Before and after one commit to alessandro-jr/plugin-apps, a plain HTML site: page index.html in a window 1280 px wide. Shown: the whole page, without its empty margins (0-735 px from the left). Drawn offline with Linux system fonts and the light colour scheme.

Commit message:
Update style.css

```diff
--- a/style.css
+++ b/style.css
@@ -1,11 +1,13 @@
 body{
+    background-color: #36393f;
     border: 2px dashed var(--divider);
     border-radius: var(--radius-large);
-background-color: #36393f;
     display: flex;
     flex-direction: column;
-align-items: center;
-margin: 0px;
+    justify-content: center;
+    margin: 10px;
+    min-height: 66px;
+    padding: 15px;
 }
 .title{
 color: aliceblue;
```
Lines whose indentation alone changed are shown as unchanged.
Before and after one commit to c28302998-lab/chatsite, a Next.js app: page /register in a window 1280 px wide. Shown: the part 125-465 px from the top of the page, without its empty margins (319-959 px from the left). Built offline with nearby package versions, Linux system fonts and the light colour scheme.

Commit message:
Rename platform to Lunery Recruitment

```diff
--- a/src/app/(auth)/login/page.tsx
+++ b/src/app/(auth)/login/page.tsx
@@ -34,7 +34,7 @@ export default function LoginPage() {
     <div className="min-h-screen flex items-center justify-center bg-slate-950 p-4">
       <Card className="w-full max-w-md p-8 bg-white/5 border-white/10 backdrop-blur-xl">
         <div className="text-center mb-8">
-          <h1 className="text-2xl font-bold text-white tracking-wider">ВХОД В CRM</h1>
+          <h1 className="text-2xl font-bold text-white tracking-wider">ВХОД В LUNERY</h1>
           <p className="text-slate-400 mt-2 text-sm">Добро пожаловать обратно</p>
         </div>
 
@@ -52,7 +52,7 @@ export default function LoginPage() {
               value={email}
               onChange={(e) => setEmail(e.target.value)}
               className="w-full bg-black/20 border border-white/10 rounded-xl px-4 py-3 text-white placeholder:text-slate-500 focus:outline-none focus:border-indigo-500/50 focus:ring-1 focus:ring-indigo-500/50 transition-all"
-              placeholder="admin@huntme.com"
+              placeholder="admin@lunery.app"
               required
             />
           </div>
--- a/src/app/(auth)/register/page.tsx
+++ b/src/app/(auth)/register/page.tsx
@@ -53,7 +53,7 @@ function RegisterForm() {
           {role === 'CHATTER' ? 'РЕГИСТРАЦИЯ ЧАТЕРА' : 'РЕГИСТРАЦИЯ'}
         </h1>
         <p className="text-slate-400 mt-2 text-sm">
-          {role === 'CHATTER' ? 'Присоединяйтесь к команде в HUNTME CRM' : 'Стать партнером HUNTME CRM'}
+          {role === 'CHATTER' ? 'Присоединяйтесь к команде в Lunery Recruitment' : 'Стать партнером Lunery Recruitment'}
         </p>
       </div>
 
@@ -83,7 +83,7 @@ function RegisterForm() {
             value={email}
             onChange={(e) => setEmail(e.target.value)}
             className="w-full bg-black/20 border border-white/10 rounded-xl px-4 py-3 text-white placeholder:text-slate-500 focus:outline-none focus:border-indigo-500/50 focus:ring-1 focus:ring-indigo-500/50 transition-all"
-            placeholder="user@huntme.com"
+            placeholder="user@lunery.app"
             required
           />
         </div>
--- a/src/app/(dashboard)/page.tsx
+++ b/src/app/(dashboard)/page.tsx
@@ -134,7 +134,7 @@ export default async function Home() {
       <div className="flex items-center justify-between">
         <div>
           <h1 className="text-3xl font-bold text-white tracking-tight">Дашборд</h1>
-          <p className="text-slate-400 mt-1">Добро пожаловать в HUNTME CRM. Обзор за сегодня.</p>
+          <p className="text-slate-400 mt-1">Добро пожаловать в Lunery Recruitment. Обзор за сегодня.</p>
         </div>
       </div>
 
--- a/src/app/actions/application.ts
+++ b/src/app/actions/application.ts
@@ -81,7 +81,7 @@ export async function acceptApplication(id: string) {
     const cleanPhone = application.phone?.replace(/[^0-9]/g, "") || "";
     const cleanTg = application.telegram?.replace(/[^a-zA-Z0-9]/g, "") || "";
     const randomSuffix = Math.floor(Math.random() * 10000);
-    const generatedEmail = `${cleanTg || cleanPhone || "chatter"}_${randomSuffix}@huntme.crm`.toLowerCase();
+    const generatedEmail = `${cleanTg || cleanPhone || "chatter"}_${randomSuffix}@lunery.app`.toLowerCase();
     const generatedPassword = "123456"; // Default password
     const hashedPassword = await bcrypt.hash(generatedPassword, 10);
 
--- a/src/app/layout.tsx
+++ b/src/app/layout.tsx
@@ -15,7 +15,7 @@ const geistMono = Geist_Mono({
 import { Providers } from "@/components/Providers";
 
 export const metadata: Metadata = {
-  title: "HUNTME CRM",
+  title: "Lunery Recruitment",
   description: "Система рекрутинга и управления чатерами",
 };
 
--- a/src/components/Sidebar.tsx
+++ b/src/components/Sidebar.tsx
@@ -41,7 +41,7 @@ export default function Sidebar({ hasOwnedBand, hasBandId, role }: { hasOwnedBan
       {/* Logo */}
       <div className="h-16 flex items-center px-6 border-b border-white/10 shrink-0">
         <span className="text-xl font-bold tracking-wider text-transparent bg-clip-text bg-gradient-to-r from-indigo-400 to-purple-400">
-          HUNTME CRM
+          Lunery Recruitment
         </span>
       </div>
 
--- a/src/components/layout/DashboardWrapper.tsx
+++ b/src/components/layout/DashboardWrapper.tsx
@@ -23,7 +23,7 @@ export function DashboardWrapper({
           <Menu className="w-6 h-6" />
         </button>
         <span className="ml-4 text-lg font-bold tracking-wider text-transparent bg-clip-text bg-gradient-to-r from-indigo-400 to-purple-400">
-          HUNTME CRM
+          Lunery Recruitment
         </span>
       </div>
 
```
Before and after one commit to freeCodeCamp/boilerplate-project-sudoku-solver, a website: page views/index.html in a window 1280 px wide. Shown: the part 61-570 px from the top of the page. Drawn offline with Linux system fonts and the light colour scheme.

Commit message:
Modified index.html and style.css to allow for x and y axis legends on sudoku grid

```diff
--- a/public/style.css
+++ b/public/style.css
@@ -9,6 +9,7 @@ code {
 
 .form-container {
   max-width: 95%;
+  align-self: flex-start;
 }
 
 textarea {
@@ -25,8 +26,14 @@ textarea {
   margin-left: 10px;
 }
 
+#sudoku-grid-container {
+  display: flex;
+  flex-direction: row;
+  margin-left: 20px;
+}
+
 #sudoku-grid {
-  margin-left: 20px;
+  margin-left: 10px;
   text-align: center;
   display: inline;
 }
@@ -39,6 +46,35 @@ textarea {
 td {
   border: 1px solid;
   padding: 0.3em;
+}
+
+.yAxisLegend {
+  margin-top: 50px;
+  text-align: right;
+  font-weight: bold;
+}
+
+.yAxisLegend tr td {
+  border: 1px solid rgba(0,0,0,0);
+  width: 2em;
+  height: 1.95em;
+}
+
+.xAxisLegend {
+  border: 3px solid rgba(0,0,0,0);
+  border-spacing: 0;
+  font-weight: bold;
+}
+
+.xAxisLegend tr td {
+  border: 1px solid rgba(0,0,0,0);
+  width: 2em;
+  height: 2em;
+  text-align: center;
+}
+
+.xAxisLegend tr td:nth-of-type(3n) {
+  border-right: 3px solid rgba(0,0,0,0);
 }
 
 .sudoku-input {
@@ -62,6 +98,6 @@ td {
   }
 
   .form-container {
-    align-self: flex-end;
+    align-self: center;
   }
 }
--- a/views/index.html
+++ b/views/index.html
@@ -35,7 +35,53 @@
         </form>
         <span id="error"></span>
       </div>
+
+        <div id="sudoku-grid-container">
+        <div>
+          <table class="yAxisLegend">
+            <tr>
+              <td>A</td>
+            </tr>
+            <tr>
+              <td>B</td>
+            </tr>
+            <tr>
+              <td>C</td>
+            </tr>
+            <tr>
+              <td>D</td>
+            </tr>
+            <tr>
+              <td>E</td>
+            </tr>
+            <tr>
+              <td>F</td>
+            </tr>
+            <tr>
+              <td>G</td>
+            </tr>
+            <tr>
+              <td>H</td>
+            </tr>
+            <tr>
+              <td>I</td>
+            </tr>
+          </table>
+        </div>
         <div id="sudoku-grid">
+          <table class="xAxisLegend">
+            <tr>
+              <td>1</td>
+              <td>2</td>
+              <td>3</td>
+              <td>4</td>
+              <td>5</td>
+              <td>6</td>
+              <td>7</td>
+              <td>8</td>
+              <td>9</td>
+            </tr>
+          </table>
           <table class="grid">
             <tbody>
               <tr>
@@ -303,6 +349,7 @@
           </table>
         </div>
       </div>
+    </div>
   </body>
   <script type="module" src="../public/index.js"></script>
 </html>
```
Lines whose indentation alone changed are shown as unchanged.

----

What you should do:
Tally the lines of the records above that contain the word "admin". Give only the total.

Reply:
2